By Gagan Sethi*
In Golana village of Central Gujarat, the Dalit hamlet, known as Vankar Vas, was getting overcrowded. Families were growing, and the 100-odd households in the Vas now had grown up children, some of whom had married. Almost every household had two families living in one room plus the outer courtyard. Blame it on overcrowding; family quarrels had become pretty common.
The year was 1984. With the cooperative now generating regular income for the Vankars who were its members, the young Turks of the Vas began pressuring the elders, called mahetars, to negotiate with upper caste Darbars, who controlled the panchayat, to allocate some common village land for housing.
However, Dalit’s claiming such a right, especially when elders knew that a big portion of the panchayat controlled common village land was encroached upon by few powerful Darbar families, was blasphemy.
The matter came up for discussion ata cooperative meeting, and those of us from the NGO who were working for promoting it suggested that we should talk over with the deputy mamlatdar at Cambay (now Khambhat) and ask for his intervention.
We met the gentleman, who seemed helpful. He suggested that we should make an application to the gram panchayat giving specific survey records showing the land that was encroached upon, giving population records of the census. A copy of the application and supporting documents should be forwarded to him.
Youngsters got together and began a house-to-house survey and signed the application. We had now to go to the panchayat office and hand over the application to the talati-cum-mantri and get a “received” signature, a common practice in government system. We convinced a few elders to accompany us, and a group of about dozen reached the panchayat office.

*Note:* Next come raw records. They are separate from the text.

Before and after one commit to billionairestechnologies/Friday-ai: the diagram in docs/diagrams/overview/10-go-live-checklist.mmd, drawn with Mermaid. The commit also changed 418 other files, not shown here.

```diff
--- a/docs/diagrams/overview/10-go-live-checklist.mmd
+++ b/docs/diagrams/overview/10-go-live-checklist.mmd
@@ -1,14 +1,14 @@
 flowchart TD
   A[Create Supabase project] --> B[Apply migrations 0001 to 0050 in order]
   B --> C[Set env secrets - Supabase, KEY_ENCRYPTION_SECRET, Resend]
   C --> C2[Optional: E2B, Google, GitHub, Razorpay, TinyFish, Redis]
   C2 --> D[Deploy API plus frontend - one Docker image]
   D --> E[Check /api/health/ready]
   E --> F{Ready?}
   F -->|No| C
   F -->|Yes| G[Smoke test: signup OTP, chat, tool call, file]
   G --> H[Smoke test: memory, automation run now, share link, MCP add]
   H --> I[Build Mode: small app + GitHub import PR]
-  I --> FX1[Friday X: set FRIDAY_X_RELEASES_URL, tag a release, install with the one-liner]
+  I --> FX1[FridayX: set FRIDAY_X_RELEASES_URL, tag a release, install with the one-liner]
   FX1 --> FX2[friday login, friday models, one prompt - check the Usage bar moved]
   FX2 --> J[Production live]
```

As we were about to enter in, I noticed three elders showing signs of uneasiness. I coaxed them to enter in, and especially told the talati, who sought to offer me a chair, that elders should be respected first.
We gave the application and took a “received” copy. We also issued a subtle warning to the talati that he should follow the law, and not act as per the whims of the Darbars. We returned to the hamlet, where others were eagerly waiting to listen to the outcome.
One of the elders, Shivakaka, started narrating the story. And tears started rolling down his eyes. Entering into the panchayat, and being offered a chair to sit, was something he could not imagine till then. Aged 60, he said, he till then had never entered the panchayat office. This was the first time when he not only entered in, but also was even offered a chair, on which he sat!
I realized how difficult it was for a poor Dalit to even access public spaces – it was, as if, a dream come true. And, to be able to be treated with dignity by offering a chair was beyond their imagination.
Even today caste system prohibits normal persons to access public spaces like panchayat buildings, police stations, and government offices. A recent study by Navsarjan – an organization started by Martin Macwan, and currently chaired by me – took a sample of 1,589 villages. It startlingly revealed the level of discrimination – untouchability practiced by upper castes on Dalits in access to public space.
In 55.6 percent villages, Dalits were allowed to enter into panchayat offices. In 54.7 percent villages they were not allowed to sit in the chaura, or the village square. And in 85 percent villages they were not allowed to participate in gram sabhas.
Without access to public institutions, equality and fraternity remain a dream for which assertion and struggle continue till date. Baba Ambedkar’s suspicion that there would be no change in the condition of Dalits unless there was separate electorate for them is yet to be belied.
*Author is founder of Janvikas & Centre for Social Justice. Email: email@example.com. First appeared in DNA